[Task to carry out]
Look through the entries below and report every line that has "span".

[Dataset excerpts]
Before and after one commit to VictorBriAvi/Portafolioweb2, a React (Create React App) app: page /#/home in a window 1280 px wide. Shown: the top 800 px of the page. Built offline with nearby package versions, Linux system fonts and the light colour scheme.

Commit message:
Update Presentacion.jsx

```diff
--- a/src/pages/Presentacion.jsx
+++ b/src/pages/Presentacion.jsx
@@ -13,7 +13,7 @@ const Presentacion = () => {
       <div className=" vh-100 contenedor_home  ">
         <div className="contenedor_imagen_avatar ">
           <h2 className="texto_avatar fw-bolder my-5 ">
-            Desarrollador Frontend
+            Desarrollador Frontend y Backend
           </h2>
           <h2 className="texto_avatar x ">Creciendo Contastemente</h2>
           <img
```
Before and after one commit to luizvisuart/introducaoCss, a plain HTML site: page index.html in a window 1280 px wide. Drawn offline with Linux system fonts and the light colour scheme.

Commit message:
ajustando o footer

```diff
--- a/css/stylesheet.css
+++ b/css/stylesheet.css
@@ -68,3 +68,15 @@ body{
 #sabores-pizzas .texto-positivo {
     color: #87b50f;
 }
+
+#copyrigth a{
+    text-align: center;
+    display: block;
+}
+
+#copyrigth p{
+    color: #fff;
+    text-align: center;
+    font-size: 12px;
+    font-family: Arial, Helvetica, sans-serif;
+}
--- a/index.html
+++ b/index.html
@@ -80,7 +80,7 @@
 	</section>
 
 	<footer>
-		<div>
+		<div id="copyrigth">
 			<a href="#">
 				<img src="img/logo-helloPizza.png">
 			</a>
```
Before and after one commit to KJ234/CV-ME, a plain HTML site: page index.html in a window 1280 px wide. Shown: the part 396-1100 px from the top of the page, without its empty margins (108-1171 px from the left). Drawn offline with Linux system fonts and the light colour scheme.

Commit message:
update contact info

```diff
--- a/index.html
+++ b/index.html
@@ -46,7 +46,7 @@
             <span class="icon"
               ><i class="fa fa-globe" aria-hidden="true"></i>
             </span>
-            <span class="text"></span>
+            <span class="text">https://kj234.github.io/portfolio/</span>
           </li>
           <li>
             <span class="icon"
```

[Task output]
             <span class="icon"
             </span>
-            <span class="text"></span>
+            <span class="text">https://kj234.github.io/portfolio/</span>
             <span class="icon"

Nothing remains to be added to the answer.